So even if the label inside is clear and true, the only real way to authenticate any instrument is to look at it, to study to see the marks left by the makers hand, leaving us with clues as to how he held his tools.
We are looking for the ‘external signature’ that he will leave, not written, but a consistent method of working that we use to recognise his hand and his alone.
Over years of research, we have worked out many characteristics for so many makers. For example, we can even tell by the way a head is cut whether the maker was left or right-handed, and whether the light source was to his right or to his left.
We see by the brush marks in the varnish (like the great oil painters) who may have applied the varnish. Roughly applied implies that the work may have been executed by an apprentice or a younger less experienced member of the family. Finished to perfection means the master stepped in and completed the task in hand.
This fascinating world of violins, violas and cellos just keeps giving. I’m intrigued by its constant nudge into the next exciting discovery or adventure, whether it’s the next instrument that needs to sound or be authenticated, or both.

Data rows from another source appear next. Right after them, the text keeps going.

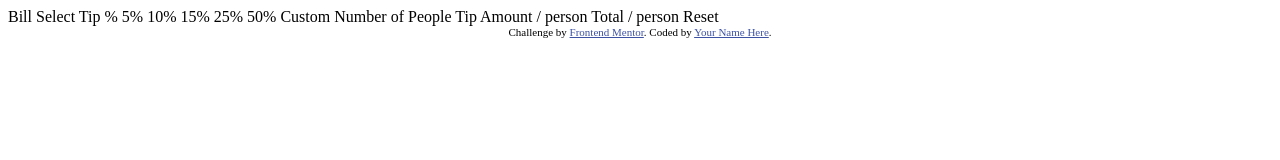
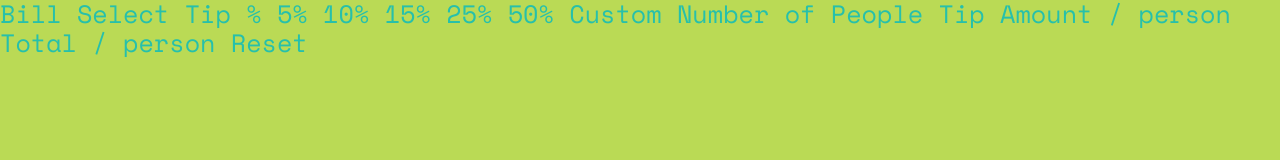
Before and after one commit to rytebloty/tip-calculator, a plain HTML site: page index.html in a window 1280 px wide. Drawn offline with nearby package versions, Linux system fonts and the light colour scheme.

Commit message:
work in proggres

```diff
--- a/index.html
+++ b/index.html
@@ -1,44 +1,34 @@
 <!DOCTYPE html>
 <html lang="en">
   <head>
-  <meta charset="UTF-8">
-  <meta name="viewport" content="width=device-width, initial-scale=1.0"> <!-- displays site properly based on user's device -->
+    <meta charset="UTF-8" />
+    <meta name="viewport" content="width=device-width, initial-scale=1.0" />
+    <!-- displays site properly based on user's device -->
 
-  <link rel="icon" type="image/png" sizes="32x32" href="./images/favicon-32x32.png">
+    <link
+      rel="icon"
+      type="image/png"
+      sizes="32x32"
+      href="./images/favicon-32x32.png"
+    />
+    <link rel="stylesheet" href="style.css" />
+    <link rel="stylesheet" href="normalize.css" />
 
     <title>Frontend Mentor | Tip calculator app</title>
 
     <!-- Feel free to remove these styles or customise in your own stylesheet 👍 -->
     <style>
-    .attribution { font-size: 11px; text-align: center; }
-    .attribution a { color: hsl(228, 45%, 44%); }
+      .attribution {
+        font-size: 11px;
+        text-align: center;
+      }
+      .attribution a {
+        color: hsl(228, 45%, 44%);
+      }
     </style>
   </head>
   <body>
-
-  Bill
-
-  Select Tip %
-  5%
-  10%
-  15%
-  25%
-  50%
-  Custom
-
-  Number of People
-
-  Tip Amount
-  / person
-
-  Total
-  / person
-
-  Reset
-
-  <div class="attribution">
-    Challenge by <a href="https://www.frontendmentor.io?ref=challenge" target="_blank">Frontend Mentor</a>.
-    Coded by <a href="#">Your Name Here</a>.
-  </div>
+    Bill Select Tip % 5% 10% 15% 25% 50% Custom Number of People Tip Amount /
+    person Total / person Reset
   </body>
 </html>
--- /dev/null
+++ b/style.scss
@@ -0,0 +1,17 @@
+@import url("https://fonts.googleapis.com/css2?family=Space+Mono:wght@400;700&display=swap");
+$strongCyan: hsl(172, 67%, 45%);
+* {
+  box-sizing: border-box;
+  margin: 0;
+  padding: 0;
+}
+html {
+  font-size: 65.5%;
+}
+body {
+  font-size: 2.4rem;
+  background-color: #bada55;
+  font-family: "Space Mono", monospace;
+  font-weight: 400;
+  color: $strongCyan;
+}
```
Also changed, not shown: normalize.css (added), style.css (added), 2 other files. Lines whose indentation alone changed are shown as unchanged.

I believe I shall never tire from these instruments, their beauty, and the journey they take us on.